### PROBLEM TO WORK ON
Copy the listing out in full. Keep every word as it is.
PROVIDED MATERIAL: Begin
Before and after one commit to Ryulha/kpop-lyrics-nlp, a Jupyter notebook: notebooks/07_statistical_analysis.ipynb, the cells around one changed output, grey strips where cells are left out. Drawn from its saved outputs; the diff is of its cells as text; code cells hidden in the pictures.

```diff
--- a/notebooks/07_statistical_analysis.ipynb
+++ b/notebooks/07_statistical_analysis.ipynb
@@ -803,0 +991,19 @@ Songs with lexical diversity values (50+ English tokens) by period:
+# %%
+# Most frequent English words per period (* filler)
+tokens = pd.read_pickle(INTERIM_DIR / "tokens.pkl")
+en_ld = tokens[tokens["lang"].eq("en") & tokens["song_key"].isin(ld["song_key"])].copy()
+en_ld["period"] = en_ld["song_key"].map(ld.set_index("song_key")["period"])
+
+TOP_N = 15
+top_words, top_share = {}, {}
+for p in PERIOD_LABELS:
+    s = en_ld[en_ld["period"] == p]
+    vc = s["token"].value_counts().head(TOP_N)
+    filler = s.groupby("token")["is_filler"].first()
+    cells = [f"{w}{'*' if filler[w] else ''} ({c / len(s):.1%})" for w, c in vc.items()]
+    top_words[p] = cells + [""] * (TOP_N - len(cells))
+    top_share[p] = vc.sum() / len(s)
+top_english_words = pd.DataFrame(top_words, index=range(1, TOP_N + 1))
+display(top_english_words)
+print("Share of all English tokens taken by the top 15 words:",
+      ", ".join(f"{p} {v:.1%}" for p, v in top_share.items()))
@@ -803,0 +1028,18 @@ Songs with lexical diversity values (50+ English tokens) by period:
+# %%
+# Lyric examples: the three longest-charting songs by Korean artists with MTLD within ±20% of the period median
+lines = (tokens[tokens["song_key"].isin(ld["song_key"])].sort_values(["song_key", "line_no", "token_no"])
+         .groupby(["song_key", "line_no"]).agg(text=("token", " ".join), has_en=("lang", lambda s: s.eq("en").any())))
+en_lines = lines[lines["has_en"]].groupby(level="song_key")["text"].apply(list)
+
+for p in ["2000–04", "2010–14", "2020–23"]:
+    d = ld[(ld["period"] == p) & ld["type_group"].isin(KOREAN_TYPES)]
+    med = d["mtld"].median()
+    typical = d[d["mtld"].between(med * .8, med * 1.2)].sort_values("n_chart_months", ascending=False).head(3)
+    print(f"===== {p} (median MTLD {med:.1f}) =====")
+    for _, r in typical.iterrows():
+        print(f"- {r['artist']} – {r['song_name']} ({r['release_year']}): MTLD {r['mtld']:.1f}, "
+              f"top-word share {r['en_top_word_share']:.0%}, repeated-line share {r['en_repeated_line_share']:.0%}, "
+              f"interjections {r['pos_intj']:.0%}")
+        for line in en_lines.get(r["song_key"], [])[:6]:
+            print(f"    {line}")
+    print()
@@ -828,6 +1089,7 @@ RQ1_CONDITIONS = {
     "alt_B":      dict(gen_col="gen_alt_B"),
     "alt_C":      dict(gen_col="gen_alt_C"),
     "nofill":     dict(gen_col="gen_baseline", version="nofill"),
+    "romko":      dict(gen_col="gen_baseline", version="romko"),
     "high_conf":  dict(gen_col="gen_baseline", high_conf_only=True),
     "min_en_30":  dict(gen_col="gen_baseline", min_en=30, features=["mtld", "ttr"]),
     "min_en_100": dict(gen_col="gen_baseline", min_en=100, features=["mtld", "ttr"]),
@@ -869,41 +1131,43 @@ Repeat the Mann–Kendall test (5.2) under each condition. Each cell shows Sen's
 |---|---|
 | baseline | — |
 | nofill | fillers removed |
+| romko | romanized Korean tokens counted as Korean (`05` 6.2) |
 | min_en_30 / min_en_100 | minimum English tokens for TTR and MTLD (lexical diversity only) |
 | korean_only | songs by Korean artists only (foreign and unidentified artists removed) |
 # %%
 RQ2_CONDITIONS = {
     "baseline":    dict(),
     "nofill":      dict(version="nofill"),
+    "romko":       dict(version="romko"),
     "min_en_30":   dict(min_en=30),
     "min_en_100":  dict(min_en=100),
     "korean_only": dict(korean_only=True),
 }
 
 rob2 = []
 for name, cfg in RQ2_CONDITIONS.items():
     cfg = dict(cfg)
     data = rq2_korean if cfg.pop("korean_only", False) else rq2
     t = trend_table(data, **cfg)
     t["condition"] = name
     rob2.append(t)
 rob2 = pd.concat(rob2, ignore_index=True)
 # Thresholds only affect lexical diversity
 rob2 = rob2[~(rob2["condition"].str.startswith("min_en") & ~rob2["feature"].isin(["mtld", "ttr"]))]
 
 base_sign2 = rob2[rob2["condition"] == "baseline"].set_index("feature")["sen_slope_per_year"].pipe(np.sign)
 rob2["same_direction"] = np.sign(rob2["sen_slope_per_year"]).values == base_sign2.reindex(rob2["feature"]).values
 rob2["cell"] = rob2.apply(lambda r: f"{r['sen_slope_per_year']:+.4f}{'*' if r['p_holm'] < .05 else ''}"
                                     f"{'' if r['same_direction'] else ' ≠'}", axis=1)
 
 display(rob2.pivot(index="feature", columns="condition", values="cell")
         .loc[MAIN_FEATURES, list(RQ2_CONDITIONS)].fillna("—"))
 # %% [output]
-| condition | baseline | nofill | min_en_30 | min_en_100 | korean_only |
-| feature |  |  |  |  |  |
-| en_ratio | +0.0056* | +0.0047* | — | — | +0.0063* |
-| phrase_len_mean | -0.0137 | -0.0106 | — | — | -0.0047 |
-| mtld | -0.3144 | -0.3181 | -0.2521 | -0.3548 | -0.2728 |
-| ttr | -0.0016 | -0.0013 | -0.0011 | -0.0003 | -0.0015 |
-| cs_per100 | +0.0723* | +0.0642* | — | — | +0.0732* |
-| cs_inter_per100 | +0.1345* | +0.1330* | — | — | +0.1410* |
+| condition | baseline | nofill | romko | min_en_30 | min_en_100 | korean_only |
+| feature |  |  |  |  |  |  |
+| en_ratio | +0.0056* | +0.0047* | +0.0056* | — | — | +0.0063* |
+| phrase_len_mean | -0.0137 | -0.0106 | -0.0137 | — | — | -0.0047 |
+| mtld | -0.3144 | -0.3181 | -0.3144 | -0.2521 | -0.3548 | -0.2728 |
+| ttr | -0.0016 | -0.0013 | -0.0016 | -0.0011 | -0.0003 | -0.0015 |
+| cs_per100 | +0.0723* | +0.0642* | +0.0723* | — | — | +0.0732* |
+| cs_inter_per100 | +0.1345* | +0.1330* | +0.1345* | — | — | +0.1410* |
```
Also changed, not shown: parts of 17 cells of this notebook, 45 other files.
PROVIDED MATERIAL: End
### RESPONSE TO THIS TASK
Before and after one commit to Ryulha/kpop-lyrics-nlp, a Jupyter notebook: notebooks/07_statistical_analysis.ipynb, the cells around one changed output, grey strips where cells are left out. Drawn from its saved outputs; the diff is of its cells as text; code cells hidden in the pictures.

```diff
--- a/notebooks/07_statistical_analysis.ipynb
+++ b/notebooks/07_statistical_analysis.ipynb
@@ -803,0 +991,19 @@ Songs with lexical diversity values (50+ English tokens) by period:
+# %%
+# Most frequent English words per period (* filler)
+tokens = pd.read_pickle(INTERIM_DIR / "tokens.pkl")
+en_ld = tokens[tokens["lang"].eq("en") & tokens["song_key"].isin(ld["song_key"])].copy()
+en_ld["period"] = en_ld["song_key"].map(ld.set_index("song_key")["period"])
+
+TOP_N = 15
+top_words, top_share = {}, {}
+for p in PERIOD_LABELS:
+    s = en_ld[en_ld["period"] == p]
+    vc = s["token"].value_counts().head(TOP_N)
+    filler = s.groupby("token")["is_filler"].first()
+    cells = [f"{w}{'*' if filler[w] else ''} ({c / len(s):.1%})" for w, c in vc.items()]
+    top_words[p] = cells + [""] * (TOP_N - len(cells))
+    top_share[p] = vc.sum() / len(s)
+top_english_words = pd.DataFrame(top_words, index=range(1, TOP_N + 1))
+display(top_english_words)
+print("Share of all English tokens taken by the top 15 words:",
+      ", ".join(f"{p} {v:.1%}" for p, v in top_share.items()))
@@ -803,0 +1028,18 @@ Songs with lexical diversity values (50+ English tokens) by period:
+# %%
+# Lyric examples: the three longest-charting songs by Korean artists with MTLD within ±20% of the period median
+lines = (tokens[tokens["song_key"].isin(ld["song_key"])].sort_values(["song_key", "line_no", "token_no"])
+         .groupby(["song_key", "line_no"]).agg(text=("token", " ".join), has_en=("lang", lambda s: s.eq("en").any())))
+en_lines = lines[lines["has_en"]].groupby(level="song_key")["text"].apply(list)
+
+for p in ["2000–04", "2010–14", "2020–23"]:
+    d = ld[(ld["period"] == p) & ld["type_group"].isin(KOREAN_TYPES)]
+    med = d["mtld"].median()
+    typical = d[d["mtld"].between(med * .8, med * 1.2)].sort_values("n_chart_months", ascending=False).head(3)
+    print(f"===== {p} (median MTLD {med:.1f}) =====")
+    for _, r in typical.iterrows():
+        print(f"- {r['artist']} – {r['song_name']} ({r['release_year']}): MTLD {r['mtld']:.1f}, "
+              f"top-word share {r['en_top_word_share']:.0%}, repeated-line share {r['en_repeated_line_share']:.0%}, "
+              f"interjections {r['pos_intj']:.0%}")
+        for line in en_lines.get(r["song_key"], [])[:6]:
+            print(f"    {line}")
+    print()
@@ -828,6 +1089,7 @@ RQ1_CONDITIONS = {
     "alt_B":      dict(gen_col="gen_alt_B"),
     "alt_C":      dict(gen_col="gen_alt_C"),
     "nofill":     dict(gen_col="gen_baseline", version="nofill"),
+    "romko":      dict(gen_col="gen_baseline", version="romko"),
     "high_conf":  dict(gen_col="gen_baseline", high_conf_only=True),
     "min_en_30":  dict(gen_col="gen_baseline", min_en=30, features=["mtld", "ttr"]),
     "min_en_100": dict(gen_col="gen_baseline", min_en=100, features=["mtld", "ttr"]),
@@ -869,41 +1131,43 @@ Repeat the Mann–Kendall test (5.2) under each condition. Each cell shows Sen's
 |---|---|
 | baseline | — |
 | nofill | fillers removed |
+| romko | romanized Korean tokens counted as Korean (`05` 6.2) |
 | min_en_30 / min_en_100 | minimum English tokens for TTR and MTLD (lexical diversity only) |
 | korean_only | songs by Korean artists only (foreign and unidentified artists removed) |
 # %%
 RQ2_CONDITIONS = {
     "baseline":    dict(),
     "nofill":      dict(version="nofill"),
+    "romko":       dict(version="romko"),
     "min_en_30":   dict(min_en=30),
     "min_en_100":  dict(min_en=100),
     "korean_only": dict(korean_only=True),
 }
 
 rob2 = []
 for name, cfg in RQ2_CONDITIONS.items():
     cfg = dict(cfg)
     data = rq2_korean if cfg.pop("korean_only", False) else rq2
     t = trend_table(data, **cfg)
     t["condition"] = name
     rob2.append(t)
 rob2 = pd.concat(rob2, ignore_index=True)
 # Thresholds only affect lexical diversity
 rob2 = rob2[~(rob2["condition"].str.startswith("min_en") & ~rob2["feature"].isin(["mtld", "ttr"]))]
 
 base_sign2 = rob2[rob2["condition"] == "baseline"].set_index("feature")["sen_slope_per_year"].pipe(np.sign)
 rob2["same_direction"] = np.sign(rob2["sen_slope_per_year"]).values == base_sign2.reindex(rob2["feature"]).values
 rob2["cell"] = rob2.apply(lambda r: f"{r['sen_slope_per_year']:+.4f}{'*' if r['p_holm'] < .05 else ''}"
                                     f"{'' if r['same_direction'] else ' ≠'}", axis=1)
 
 display(rob2.pivot(index="feature", columns="condition", values="cell")
         .loc[MAIN_FEATURES, list(RQ2_CONDITIONS)].fillna("—"))
 # %% [output]
-| condition | baseline | nofill | min_en_30 | min_en_100 | korean_only |
-| feature |  |  |  |  |  |
-| en_ratio | +0.0056* | +0.0047* | — | — | +0.0063* |
-| phrase_len_mean | -0.0137 | -0.0106 | — | — | -0.0047 |
-| mtld | -0.3144 | -0.3181 | -0.2521 | -0.3548 | -0.2728 |
-| ttr | -0.0016 | -0.0013 | -0.0011 | -0.0003 | -0.0015 |
-| cs_per100 | +0.0723* | +0.0642* | — | — | +0.0732* |
-| cs_inter_per100 | +0.1345* | +0.1330* | — | — | +0.1410* |
+| condition | baseline | nofill | romko | min_en_30 | min_en_100 | korean_only |
+| feature |  |  |  |  |  |  |
+| en_ratio | +0.0056* | +0.0047* | +0.0056* | — | — | +0.0063* |
+| phrase_len_mean | -0.0137 | -0.0106 | -0.0137 | — | — | -0.0047 |
+| mtld | -0.3144 | -0.3181 | -0.3144 | -0.2521 | -0.3548 | -0.2728 |
+| ttr | -0.0016 | -0.0013 | -0.0016 | -0.0011 | -0.0003 | -0.0015 |
+| cs_per100 | +0.0723* | +0.0642* | +0.0723* | — | — | +0.0732* |
+| cs_inter_per100 | +0.1345* | +0.1330* | +0.1345* | — | — | +0.1410* |
```
Also changed, not shown: parts of 17 cells of this notebook, 45 other files.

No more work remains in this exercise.